I was never seeking recognition but many times had to step up and be aggressive to get people’s attention on issues like vaccination, Covid testing, plastic ban and city regulations. I am still working to get Morris Ave. Colombian District clean, safe and a happy place to do business. Our merchants are very diverse in age and nationality but we all have the same purpose, to be successful and make Elizabeth a point of interest.
Many thanks to all that support my business and my community I am very proud to be in Elizabeth and continue the legacy of DON RICKY.

Elizabeth Education Association

Nomination from Oscar Cortizo

The Elizabeth Education Association is not a business but a non-profit who was instrumental in feeding the community and first responders this past year. Recently they were awarded $100,000 grant from NJEDA which help feed 10,000 residents here in Elizabeth. Last year they donated food to first responders and local churches, and shelters from their own funds. In addition to feeding the community they also partook in events throughout the city to help our youth and Senior Citizens. They’ve helped keep local eateries open by having meals catered throughout the past year.

In addition the EEA is in the process of applying for another grant to help our community and residents get through the upcoming Holiday season while utilizing their own funds to help throughout the summer months.

Union County Small Business Community Champion’s Story

The Elizabeth Education Association is honored to receive the Community Champions Award.

The EEA is a non-profit organization which has been advancing the professional rights of Elizabeth’s educators and fostering cooperation between educators and the community for over 100 years.

Traditionally, our business model has focused primarily on advocacy for our members while providing support for the community. With the arrival of COVID-19 and with so many in need, we pivoted to focus primarily on the needs of the community while continuing to advocate for our members.

In cooperation with the New Jersey Education Association, we were able to reallocate funds from our annual Pride in Education grant to assist and provide relief for the community. We partnered with religious institutions, civic organizations, first responders, charities, community groups, business owners, athletic organizations, youth and senior programs, as well as local and county officials to provide thousands of meals.
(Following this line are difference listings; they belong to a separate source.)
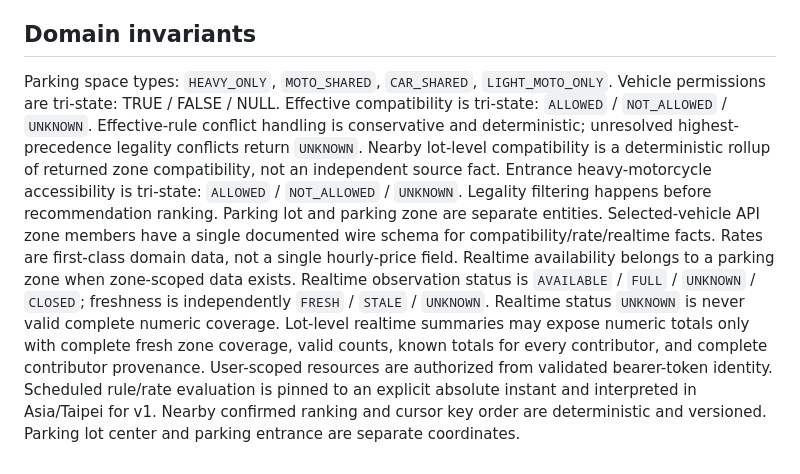
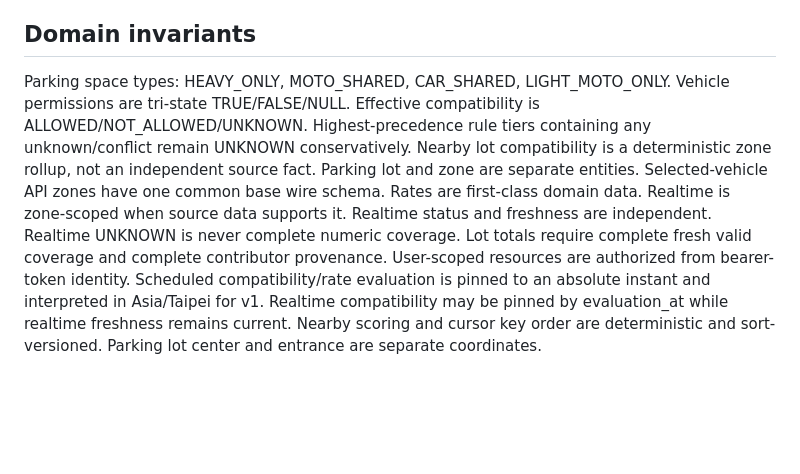
Before and after one commit to smvt1215/heavy-motorcycle-parking, a Markdown page: AGENTS.md, the part around one of its changes. GitHub-like rendering; blank space fills up the shorter version.

```diff
--- a/AGENTS.md
+++ b/AGENTS.md
@@ -60,21 +61,20 @@ Infrastructure: Docker build / compose validation where relevant.
 CI must pass before merge.
 
 ## Domain invariants
-Parking space types: `HEAVY_ONLY`, `MOTO_SHARED`, `CAR_SHARED`, `LIGHT_MOTO_ONLY`.
-Vehicle permissions are tri-state: TRUE / FALSE / NULL.
-Effective compatibility is tri-state: `ALLOWED` / `NOT_ALLOWED` / `UNKNOWN`.
-Effective-rule conflict handling is conservative and deterministic; unresolved highest-precedence legality conflicts return `UNKNOWN`.
-Nearby lot-level compatibility is a deterministic rollup of returned zone compatibility, not an independent source fact.
-Entrance heavy-motorcycle accessibility is tri-state: `ALLOWED` / `NOT_ALLOWED` / `UNKNOWN`.
-Legality filtering happens before recommendation ranking.
-Parking lot and parking zone are separate entities.
-Selected-vehicle API zone members have a single documented wire schema for compatibility/rate/realtime facts.
-Rates are first-class domain data, not a single hourly-price field.
-Realtime availability belongs to a parking zone when zone-scoped data exists.
-Realtime observation status is `AVAILABLE` / `FULL` / `UNKNOWN` / `CLOSED`; freshness is independently `FRESH` / `STALE` / `UNKNOWN`.
-Realtime status `UNKNOWN` is never valid complete numeric coverage.
-Lot-level realtime summaries may expose numeric totals only with complete fresh zone coverage, valid counts, known totals for every contributor, and complete contributor provenance.
-User-scoped resources are authorized from validated bearer-token identity.
-Scheduled rule/rate evaluation is pinned to an explicit absolute instant and interpreted in Asia/Taipei for v1.
-Nearby confirmed ranking and cursor key order are deterministic and versioned.
-Parking lot center and parking entrance are separate coordinates.
+Parking space types: HEAVY_ONLY, MOTO_SHARED, CAR_SHARED, LIGHT_MOTO_ONLY.
+Vehicle permissions are tri-state TRUE/FALSE/NULL.
+Effective compatibility is ALLOWED/NOT_ALLOWED/UNKNOWN.
+Highest-precedence rule tiers containing any unknown/conflict remain UNKNOWN conservatively.
+Nearby lot compatibility is a deterministic zone rollup, not an independent source fact.
+Parking lot and zone are separate entities.
+Selected-vehicle API zones have one common base wire schema.
+Rates are first-class domain data.
+Realtime is zone-scoped when source data supports it.
+Realtime status and freshness are independent.
+Realtime UNKNOWN is never complete numeric coverage.
+Lot totals require complete fresh valid coverage and complete contributor provenance.
+User-scoped resources are authorized from bearer-token identity.
+Scheduled compatibility/rate evaluation is pinned to an absolute instant and interpreted in Asia/Taipei for v1.
+Realtime compatibility may be pinned by evaluation_at while realtime freshness remains current.
+Nearby scoring and cursor key order are deterministic and sort-versioned.
+Parking lot center and entrance are separate coordinates.
```
Also changed, not shown: other parts of AGENTS.md (+22 -21 lines).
To aid in our efforts, and after a lengthy application process, we were awarded $100,000 from the New Jersey Economic Development Agency as part of the Sustain and Serve NJ program. This state program afforded us the opportunity to provide thousands of additional meals from New Jersey-based restaurants that were impacted by COVID-19.

By utilizing resources made available to us by the NJEA and the NJEDA, we were able to provide more than 15,000 meals to the community and to our first responders. The EEA has also donated nonperishable items, personal protective equipment, and support supplies to local churches, charities, medical facilities, youth and senior programs, as well as directly to members of the community.

Currently, we are awaiting a decision on Phase 2 of the Sustain and Serve NJ program which could give us access to a half million dollars which can be used to support local restaurants and businesses